### Instructions for the task
Please return the listing below exactly, without any of its pictures.

### Information provided
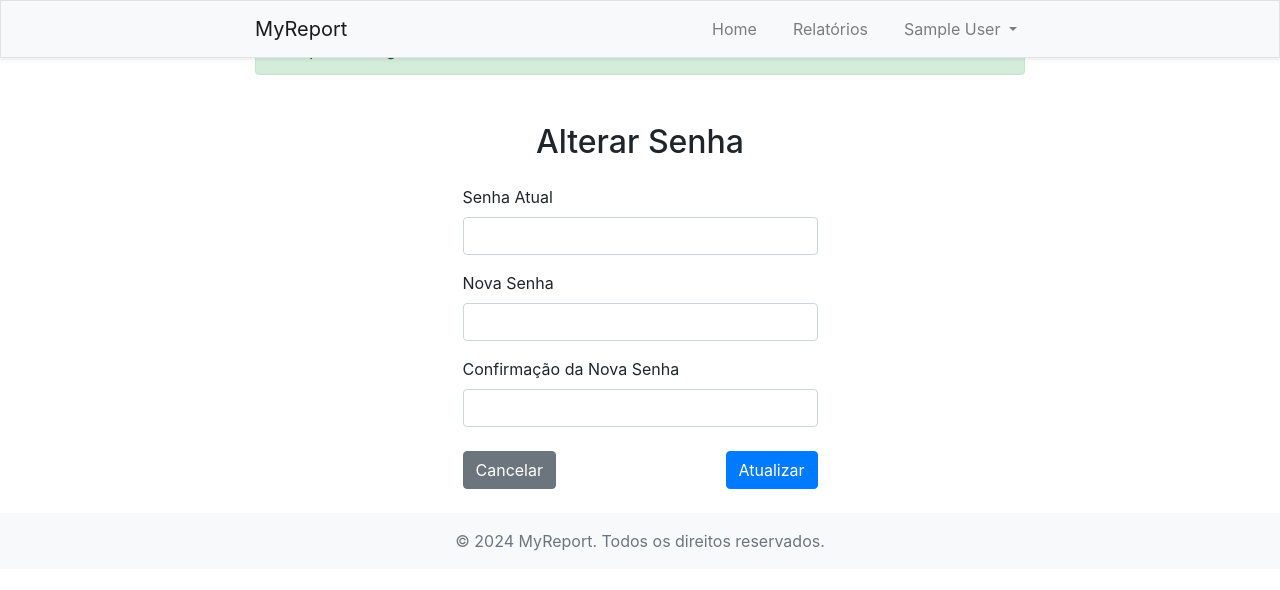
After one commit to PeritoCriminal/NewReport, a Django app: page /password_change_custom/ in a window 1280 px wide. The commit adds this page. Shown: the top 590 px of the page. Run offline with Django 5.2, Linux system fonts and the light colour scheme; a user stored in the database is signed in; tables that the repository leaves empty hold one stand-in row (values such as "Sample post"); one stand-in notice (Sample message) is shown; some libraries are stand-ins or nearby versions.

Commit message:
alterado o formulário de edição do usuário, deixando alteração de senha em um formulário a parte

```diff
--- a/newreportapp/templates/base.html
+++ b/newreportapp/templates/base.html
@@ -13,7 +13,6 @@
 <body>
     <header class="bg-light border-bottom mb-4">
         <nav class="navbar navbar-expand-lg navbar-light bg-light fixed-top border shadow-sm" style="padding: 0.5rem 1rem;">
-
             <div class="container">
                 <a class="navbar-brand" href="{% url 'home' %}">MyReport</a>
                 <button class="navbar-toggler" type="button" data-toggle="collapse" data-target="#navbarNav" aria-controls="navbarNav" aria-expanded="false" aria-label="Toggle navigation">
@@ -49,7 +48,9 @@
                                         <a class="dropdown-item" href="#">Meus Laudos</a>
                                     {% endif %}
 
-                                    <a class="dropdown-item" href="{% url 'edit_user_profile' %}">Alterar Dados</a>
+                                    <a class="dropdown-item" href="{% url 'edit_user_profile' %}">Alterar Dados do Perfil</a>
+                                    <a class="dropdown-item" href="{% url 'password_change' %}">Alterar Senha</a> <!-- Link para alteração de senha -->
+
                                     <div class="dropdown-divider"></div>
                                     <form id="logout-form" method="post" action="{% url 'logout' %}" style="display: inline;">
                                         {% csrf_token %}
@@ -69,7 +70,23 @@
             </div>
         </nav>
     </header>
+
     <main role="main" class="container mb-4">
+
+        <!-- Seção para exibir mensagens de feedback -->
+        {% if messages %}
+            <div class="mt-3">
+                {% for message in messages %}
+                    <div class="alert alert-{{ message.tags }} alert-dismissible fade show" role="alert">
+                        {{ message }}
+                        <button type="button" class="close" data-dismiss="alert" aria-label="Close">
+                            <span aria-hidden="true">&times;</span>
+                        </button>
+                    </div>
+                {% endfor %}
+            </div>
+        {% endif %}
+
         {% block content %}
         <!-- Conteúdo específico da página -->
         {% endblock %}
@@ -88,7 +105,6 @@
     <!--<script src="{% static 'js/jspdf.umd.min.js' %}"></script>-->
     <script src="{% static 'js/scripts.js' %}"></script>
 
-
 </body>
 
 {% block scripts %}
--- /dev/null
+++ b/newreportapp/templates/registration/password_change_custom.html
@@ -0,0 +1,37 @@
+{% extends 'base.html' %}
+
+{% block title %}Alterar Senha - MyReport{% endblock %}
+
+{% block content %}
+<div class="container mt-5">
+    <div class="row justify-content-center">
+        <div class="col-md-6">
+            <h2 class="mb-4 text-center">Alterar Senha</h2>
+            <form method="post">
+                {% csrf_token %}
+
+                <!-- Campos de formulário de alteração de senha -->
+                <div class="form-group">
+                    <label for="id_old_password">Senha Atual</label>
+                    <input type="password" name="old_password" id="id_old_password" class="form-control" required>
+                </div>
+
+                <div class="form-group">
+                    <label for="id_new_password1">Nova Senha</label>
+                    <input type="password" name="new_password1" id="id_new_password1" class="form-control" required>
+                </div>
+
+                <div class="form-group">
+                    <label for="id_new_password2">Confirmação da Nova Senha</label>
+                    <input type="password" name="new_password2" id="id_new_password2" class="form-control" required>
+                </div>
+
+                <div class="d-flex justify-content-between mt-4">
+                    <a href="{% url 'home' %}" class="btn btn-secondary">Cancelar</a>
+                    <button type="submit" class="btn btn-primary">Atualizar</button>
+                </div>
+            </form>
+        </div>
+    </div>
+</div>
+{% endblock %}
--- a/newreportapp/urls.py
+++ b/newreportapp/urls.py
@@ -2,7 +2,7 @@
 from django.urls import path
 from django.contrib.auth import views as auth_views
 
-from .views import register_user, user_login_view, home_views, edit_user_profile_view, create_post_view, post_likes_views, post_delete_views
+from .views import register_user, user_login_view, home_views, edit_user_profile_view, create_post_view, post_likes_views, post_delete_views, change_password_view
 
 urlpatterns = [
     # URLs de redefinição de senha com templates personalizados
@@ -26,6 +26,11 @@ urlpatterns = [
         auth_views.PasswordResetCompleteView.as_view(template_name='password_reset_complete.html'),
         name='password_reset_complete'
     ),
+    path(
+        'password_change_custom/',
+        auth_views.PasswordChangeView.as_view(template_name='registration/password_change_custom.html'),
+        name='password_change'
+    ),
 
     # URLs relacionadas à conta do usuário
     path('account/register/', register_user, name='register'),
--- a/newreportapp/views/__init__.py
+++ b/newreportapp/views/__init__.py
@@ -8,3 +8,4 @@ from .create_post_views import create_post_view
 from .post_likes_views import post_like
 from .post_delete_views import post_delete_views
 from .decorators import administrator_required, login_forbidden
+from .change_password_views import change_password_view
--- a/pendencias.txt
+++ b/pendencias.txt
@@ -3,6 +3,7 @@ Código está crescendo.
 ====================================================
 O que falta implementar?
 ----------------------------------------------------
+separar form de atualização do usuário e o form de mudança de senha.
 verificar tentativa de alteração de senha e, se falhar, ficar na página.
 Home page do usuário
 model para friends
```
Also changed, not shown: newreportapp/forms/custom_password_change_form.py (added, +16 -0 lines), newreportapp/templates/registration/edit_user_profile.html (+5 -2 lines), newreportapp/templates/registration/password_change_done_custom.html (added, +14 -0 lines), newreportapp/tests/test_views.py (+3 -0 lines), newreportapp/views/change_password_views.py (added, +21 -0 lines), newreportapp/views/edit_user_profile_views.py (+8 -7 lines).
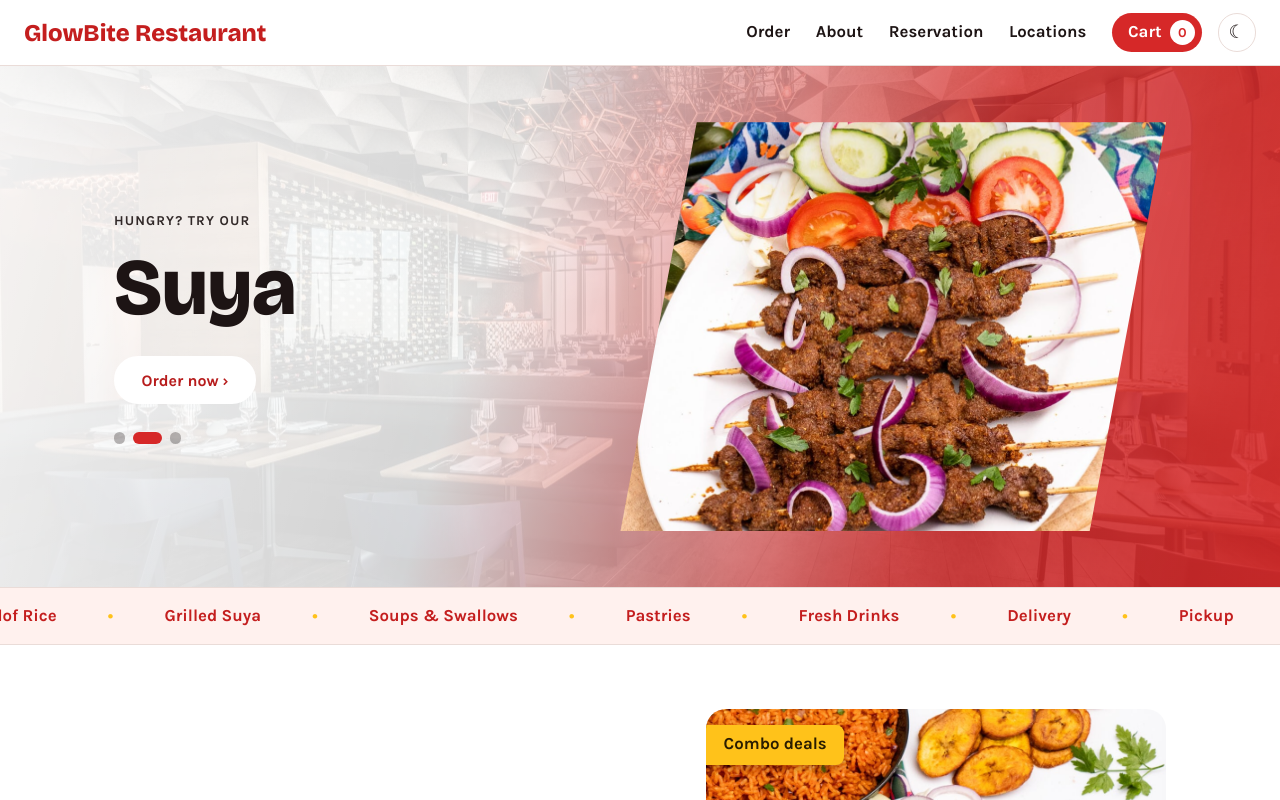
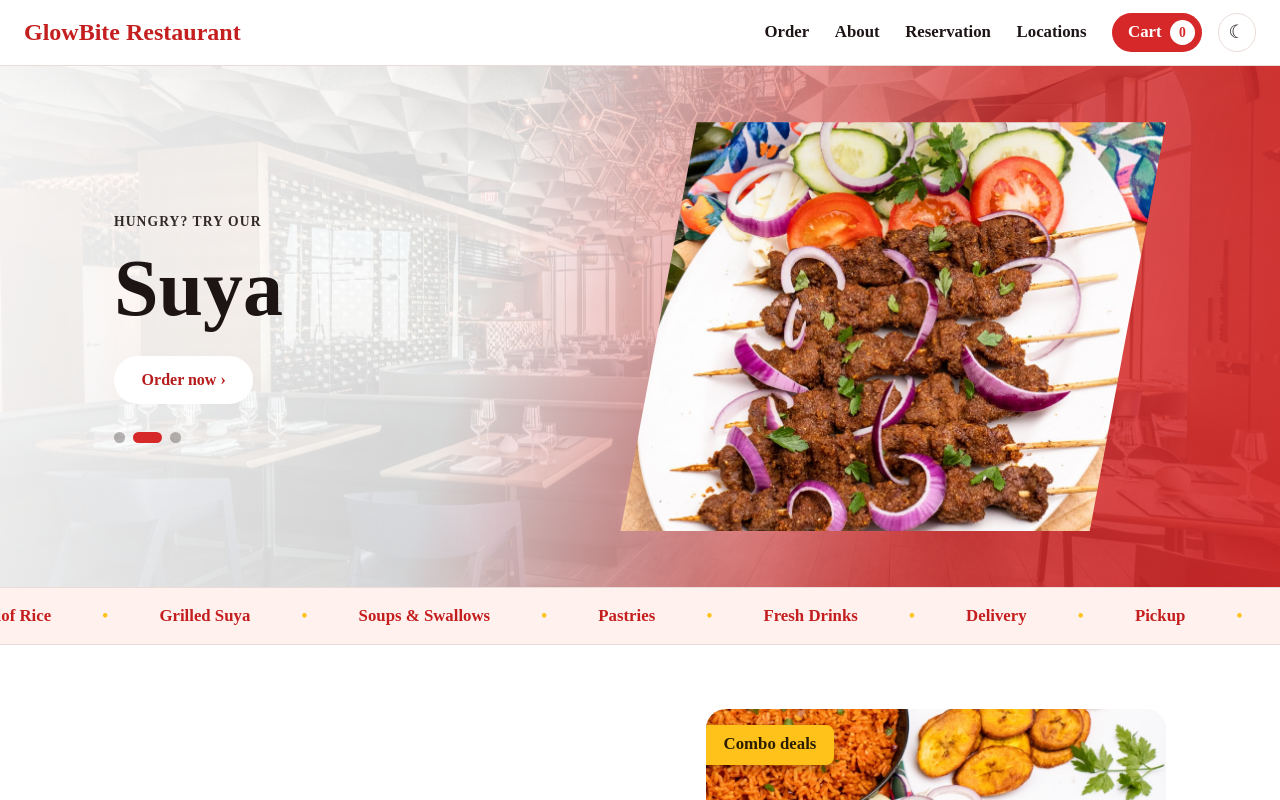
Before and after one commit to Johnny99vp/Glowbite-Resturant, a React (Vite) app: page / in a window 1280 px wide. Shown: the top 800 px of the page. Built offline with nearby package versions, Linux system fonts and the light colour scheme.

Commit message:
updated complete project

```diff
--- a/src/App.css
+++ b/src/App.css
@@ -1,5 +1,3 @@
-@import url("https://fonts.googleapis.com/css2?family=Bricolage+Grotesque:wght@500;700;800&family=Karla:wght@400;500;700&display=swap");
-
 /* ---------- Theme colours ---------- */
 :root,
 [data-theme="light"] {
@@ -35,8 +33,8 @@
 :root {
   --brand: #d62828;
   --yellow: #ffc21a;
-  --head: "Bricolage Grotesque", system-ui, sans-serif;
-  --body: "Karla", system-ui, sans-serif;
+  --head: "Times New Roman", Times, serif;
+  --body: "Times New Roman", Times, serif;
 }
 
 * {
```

### Solution
After one commit to PeritoCriminal/NewReport, a Django app: page /password_change_custom/ in a window 1280 px wide. The commit adds this page. Shown: the top 590 px of the page. Run offline with Django 5.2, Linux system fonts and the light colour scheme; a user stored in the database is signed in; tables that the repository leaves empty hold one stand-in row (values such as "Sample post"); one stand-in notice (Sample message) is shown; some libraries are stand-ins or nearby versions.

Commit message:
alterado o formulário de edição do usuário, deixando alteração de senha em um formulário a parte

```diff
--- a/newreportapp/templates/base.html
+++ b/newreportapp/templates/base.html
@@ -13,7 +13,6 @@
 <body>
     <header class="bg-light border-bottom mb-4">
         <nav class="navbar navbar-expand-lg navbar-light bg-light fixed-top border shadow-sm" style="padding: 0.5rem 1rem;">
-
             <div class="container">
                 <a class="navbar-brand" href="{% url 'home' %}">MyReport</a>
                 <button class="navbar-toggler" type="button" data-toggle="collapse" data-target="#navbarNav" aria-controls="navbarNav" aria-expanded="false" aria-label="Toggle navigation">
@@ -49,7 +48,9 @@
                                         <a class="dropdown-item" href="#">Meus Laudos</a>
                                     {% endif %}
 
-                                    <a class="dropdown-item" href="{% url 'edit_user_profile' %}">Alterar Dados</a>
+                                    <a class="dropdown-item" href="{% url 'edit_user_profile' %}">Alterar Dados do Perfil</a>
+                                    <a class="dropdown-item" href="{% url 'password_change' %}">Alterar Senha</a> <!-- Link para alteração de senha -->
+
                                     <div class="dropdown-divider"></div>
                                     <form id="logout-form" method="post" action="{% url 'logout' %}" style="display: inline;">
                                         {% csrf_token %}
@@ -69,7 +70,23 @@
             </div>
         </nav>
     </header>
+
     <main role="main" class="container mb-4">
+
+        <!-- Seção para exibir mensagens de feedback -->
+        {% if messages %}
+            <div class="mt-3">
+                {% for message in messages %}
+                    <div class="alert alert-{{ message.tags }} alert-dismissible fade show" role="alert">
+                        {{ message }}
+                        <button type="button" class="close" data-dismiss="alert" aria-label="Close">
+                            <span aria-hidden="true">&times;</span>
+                        </button>
+                    </div>
+                {% endfor %}
+            </div>
+        {% endif %}
+
         {% block content %}
         <!-- Conteúdo específico da página -->
         {% endblock %}
@@ -88,7 +105,6 @@
     <!--<script src="{% static 'js/jspdf.umd.min.js' %}"></script>-->
     <script src="{% static 'js/scripts.js' %}"></script>
 
-
 </body>
 
 {% block scripts %}
--- /dev/null
+++ b/newreportapp/templates/registration/password_change_custom.html
@@ -0,0 +1,37 @@
+{% extends 'base.html' %}
+
+{% block title %}Alterar Senha - MyReport{% endblock %}
+
+{% block content %}
+<div class="container mt-5">
+    <div class="row justify-content-center">
+        <div class="col-md-6">
+            <h2 class="mb-4 text-center">Alterar Senha</h2>
+            <form method="post">
+                {% csrf_token %}
+
+                <!-- Campos de formulário de alteração de senha -->
+                <div class="form-group">
+                    <label for="id_old_password">Senha Atual</label>
+                    <input type="password" name="old_password" id="id_old_password" class="form-control" required>
+                </div>
+
+                <div class="form-group">
+                    <label for="id_new_password1">Nova Senha</label>
+                    <input type="password" name="new_password1" id="id_new_password1" class="form-control" required>
+                </div>
+
+                <div class="form-group">
+                    <label for="id_new_password2">Confirmação da Nova Senha</label>
+                    <input type="password" name="new_password2" id="id_new_password2" class="form-control" required>
+                </div>
+
+                <div class="d-flex justify-content-between mt-4">
+                    <a href="{% url 'home' %}" class="btn btn-secondary">Cancelar</a>
+                    <button type="submit" class="btn btn-primary">Atualizar</button>
+                </div>
+            </form>
+        </div>
+    </div>
+</div>
+{% endblock %}
--- a/newreportapp/urls.py
+++ b/newreportapp/urls.py
@@ -2,7 +2,7 @@
 from django.urls import path
 from django.contrib.auth import views as auth_views
 
-from .views import register_user, user_login_view, home_views, edit_user_profile_view, create_post_view, post_likes_views, post_delete_views
+from .views import register_user, user_login_view, home_views, edit_user_profile_view, create_post_view, post_likes_views, post_delete_views, change_password_view
 
 urlpatterns = [
     # URLs de redefinição de senha com templates personalizados
@@ -26,6 +26,11 @@ urlpatterns = [
         auth_views.PasswordResetCompleteView.as_view(template_name='password_reset_complete.html'),
         name='password_reset_complete'
     ),
+    path(
+        'password_change_custom/',
+        auth_views.PasswordChangeView.as_view(template_name='registration/password_change_custom.html'),
+        name='password_change'
+    ),
 
     # URLs relacionadas à conta do usuário
     path('account/register/', register_user, name='register'),
--- a/newreportapp/views/__init__.py
+++ b/newreportapp/views/__init__.py
@@ -8,3 +8,4 @@ from .create_post_views import create_post_view
 from .post_likes_views import post_like
 from .post_delete_views import post_delete_views
 from .decorators import administrator_required, login_forbidden
+from .change_password_views import change_password_view
--- a/pendencias.txt
+++ b/pendencias.txt
@@ -3,6 +3,7 @@ Código está crescendo.
 ====================================================
 O que falta implementar?
 ----------------------------------------------------
+separar form de atualização do usuário e o form de mudança de senha.
 verificar tentativa de alteração de senha e, se falhar, ficar na página.
 Home page do usuário
 model para friends
```
Also changed, not shown: newreportapp/forms/custom_password_change_form.py (added, +16 -0 lines), newreportapp/templates/registration/edit_user_profile.html (+5 -2 lines), newreportapp/templates/registration/password_change_done_custom.html (added, +14 -0 lines), newreportapp/tests/test_views.py (+3 -0 lines), newreportapp/views/change_password_views.py (added, +21 -0 lines), newreportapp/views/edit_user_profile_views.py (+8 -7 lines).
Before and after one commit to Johnny99vp/Glowbite-Resturant, a React (Vite) app: page / in a window 1280 px wide. Shown: the top 800 px of the page. Built offline with nearby package versions, Linux system fonts and the light colour scheme.

Commit message:
updated complete project

```diff
--- a/src/App.css
+++ b/src/App.css
@@ -1,5 +1,3 @@
-@import url("https://fonts.googleapis.com/css2?family=Bricolage+Grotesque:wght@500;700;800&family=Karla:wght@400;500;700&display=swap");
-
 /* ---------- Theme colours ---------- */
 :root,
 [data-theme="light"] {
@@ -35,8 +33,8 @@
 :root {
   --brand: #d62828;
   --yellow: #ffc21a;
-  --head: "Bricolage Grotesque", system-ui, sans-serif;
-  --body: "Karla", system-ui, sans-serif;
+  --head: "Times New Roman", Times, serif;
+  --body: "Times New Roman", Times, serif;
 }
 
 * {
```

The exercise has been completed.